For the material below, output exactly the span from the line with "Before and after one commit to lukifer23/LoopQwen-MLX, a" to the line with "paper/system-comparisons.csv, 5 other files.", including both, and nothing besides.

----

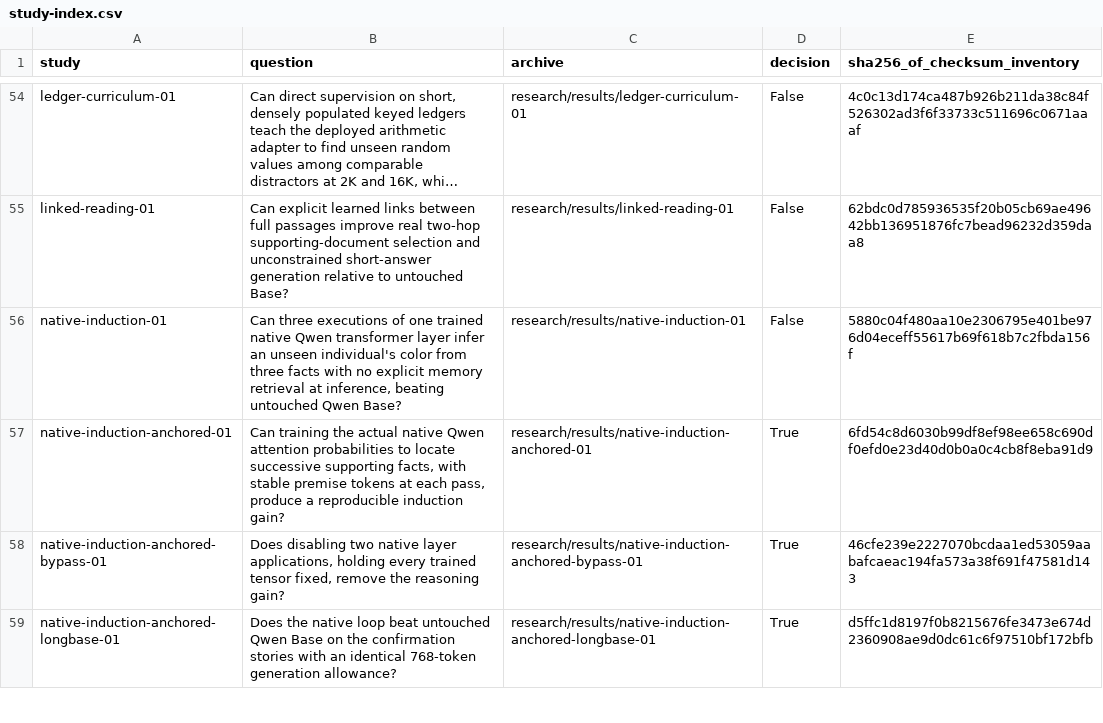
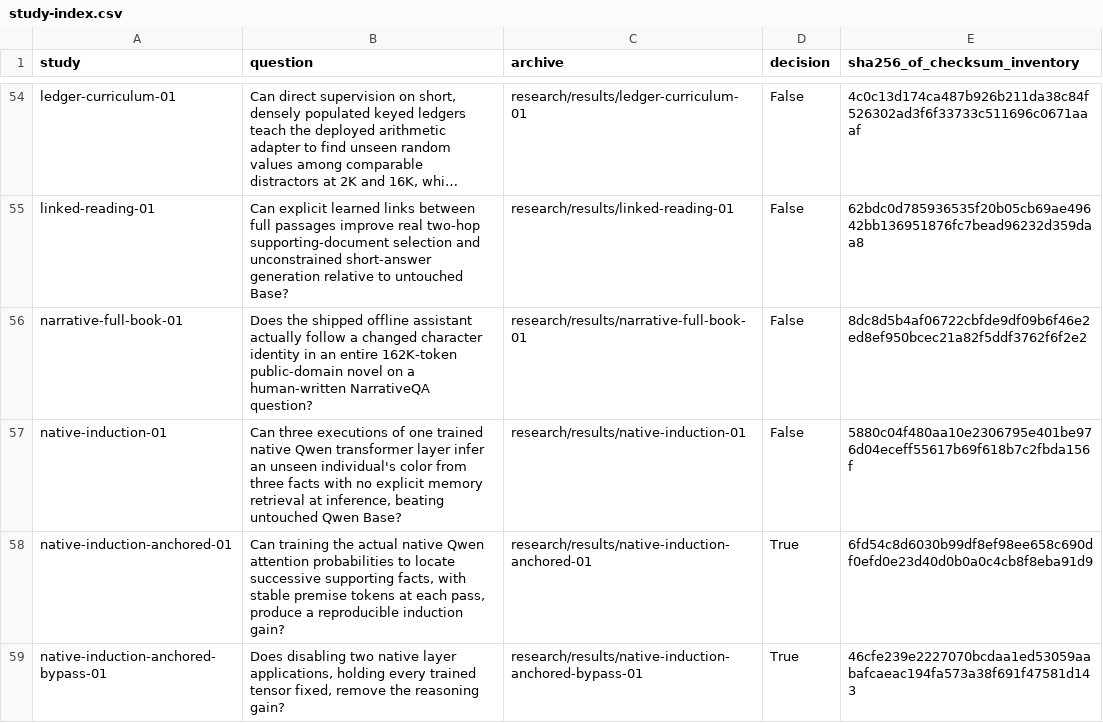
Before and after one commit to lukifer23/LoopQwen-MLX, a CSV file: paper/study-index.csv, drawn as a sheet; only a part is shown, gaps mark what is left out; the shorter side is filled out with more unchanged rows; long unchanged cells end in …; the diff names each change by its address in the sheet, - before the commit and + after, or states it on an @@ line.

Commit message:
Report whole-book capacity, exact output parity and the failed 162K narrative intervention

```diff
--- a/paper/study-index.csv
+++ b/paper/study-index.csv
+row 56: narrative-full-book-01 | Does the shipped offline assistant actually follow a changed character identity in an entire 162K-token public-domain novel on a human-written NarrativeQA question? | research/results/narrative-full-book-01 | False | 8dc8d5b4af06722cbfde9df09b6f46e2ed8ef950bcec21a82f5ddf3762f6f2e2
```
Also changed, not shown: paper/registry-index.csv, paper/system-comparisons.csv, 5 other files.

----

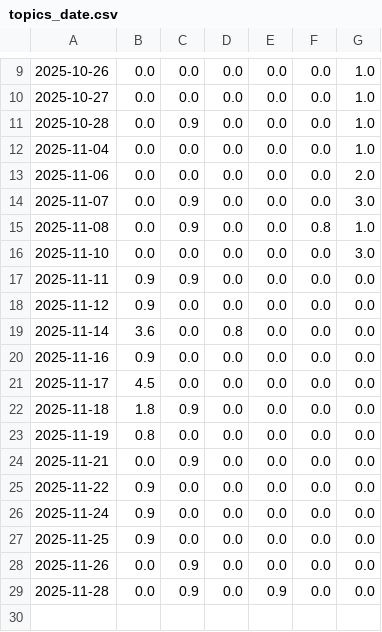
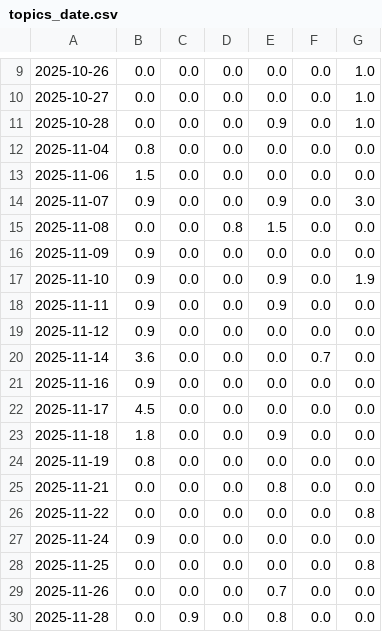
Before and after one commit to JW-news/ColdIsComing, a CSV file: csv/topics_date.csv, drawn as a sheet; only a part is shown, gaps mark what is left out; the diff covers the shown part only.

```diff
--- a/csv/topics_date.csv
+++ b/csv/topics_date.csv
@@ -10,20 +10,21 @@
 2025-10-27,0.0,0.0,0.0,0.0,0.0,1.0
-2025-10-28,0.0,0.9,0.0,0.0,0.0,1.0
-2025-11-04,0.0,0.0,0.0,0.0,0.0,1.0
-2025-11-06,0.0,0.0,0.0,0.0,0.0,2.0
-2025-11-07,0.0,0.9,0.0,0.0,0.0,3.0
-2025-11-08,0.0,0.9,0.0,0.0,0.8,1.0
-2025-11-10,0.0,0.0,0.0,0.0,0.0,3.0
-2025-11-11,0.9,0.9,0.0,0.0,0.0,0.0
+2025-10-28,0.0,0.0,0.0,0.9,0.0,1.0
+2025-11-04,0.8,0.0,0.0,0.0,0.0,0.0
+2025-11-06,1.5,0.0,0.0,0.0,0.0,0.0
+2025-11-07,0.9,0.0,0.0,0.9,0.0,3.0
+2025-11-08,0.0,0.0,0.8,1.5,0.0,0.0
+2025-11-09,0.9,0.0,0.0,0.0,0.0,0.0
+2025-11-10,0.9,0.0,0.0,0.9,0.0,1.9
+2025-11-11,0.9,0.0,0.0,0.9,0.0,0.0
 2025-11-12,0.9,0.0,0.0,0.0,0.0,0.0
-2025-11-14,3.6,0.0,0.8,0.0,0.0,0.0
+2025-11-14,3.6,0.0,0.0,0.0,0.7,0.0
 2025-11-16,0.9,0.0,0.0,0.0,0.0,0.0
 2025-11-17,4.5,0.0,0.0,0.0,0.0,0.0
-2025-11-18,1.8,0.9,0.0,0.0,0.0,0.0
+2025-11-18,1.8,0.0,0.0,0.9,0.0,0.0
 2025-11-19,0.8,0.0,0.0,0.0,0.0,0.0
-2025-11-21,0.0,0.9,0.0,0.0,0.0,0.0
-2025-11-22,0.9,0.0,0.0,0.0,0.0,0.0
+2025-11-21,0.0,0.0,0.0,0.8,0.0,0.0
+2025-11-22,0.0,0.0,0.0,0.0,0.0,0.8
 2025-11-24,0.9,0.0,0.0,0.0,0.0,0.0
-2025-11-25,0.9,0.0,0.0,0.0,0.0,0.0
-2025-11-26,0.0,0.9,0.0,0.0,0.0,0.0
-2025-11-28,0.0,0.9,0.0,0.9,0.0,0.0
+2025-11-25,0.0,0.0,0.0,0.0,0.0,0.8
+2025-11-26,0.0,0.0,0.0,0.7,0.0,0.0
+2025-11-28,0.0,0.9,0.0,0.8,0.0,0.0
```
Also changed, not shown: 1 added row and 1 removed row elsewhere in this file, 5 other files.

----

**Solution to this task**
Before and after one commit to lukifer23/LoopQwen-MLX, a CSV file: paper/study-index.csv, drawn as a sheet; only a part is shown, gaps mark what is left out; the shorter side is filled out with more unchanged rows; long unchanged cells end in …; the diff names each change by its address in the sheet, - before the commit and + after, or states it on an @@ line.

Commit message:
Report whole-book capacity, exact output parity and the failed 162K narrative intervention

```diff
--- a/paper/study-index.csv
+++ b/paper/study-index.csv
+row 56: narrative-full-book-01 | Does the shipped offline assistant actually follow a changed character identity in an entire 162K-token public-domain novel on a human-written NarrativeQA question? | research/results/narrative-full-book-01 | False | 8dc8d5b4af06722cbfde9df09b6f46e2ed8ef950bcec21a82f5ddf3762f6f2e2
```
Also changed, not shown: paper/registry-index.csv, paper/system-comparisons.csv, 5 other files.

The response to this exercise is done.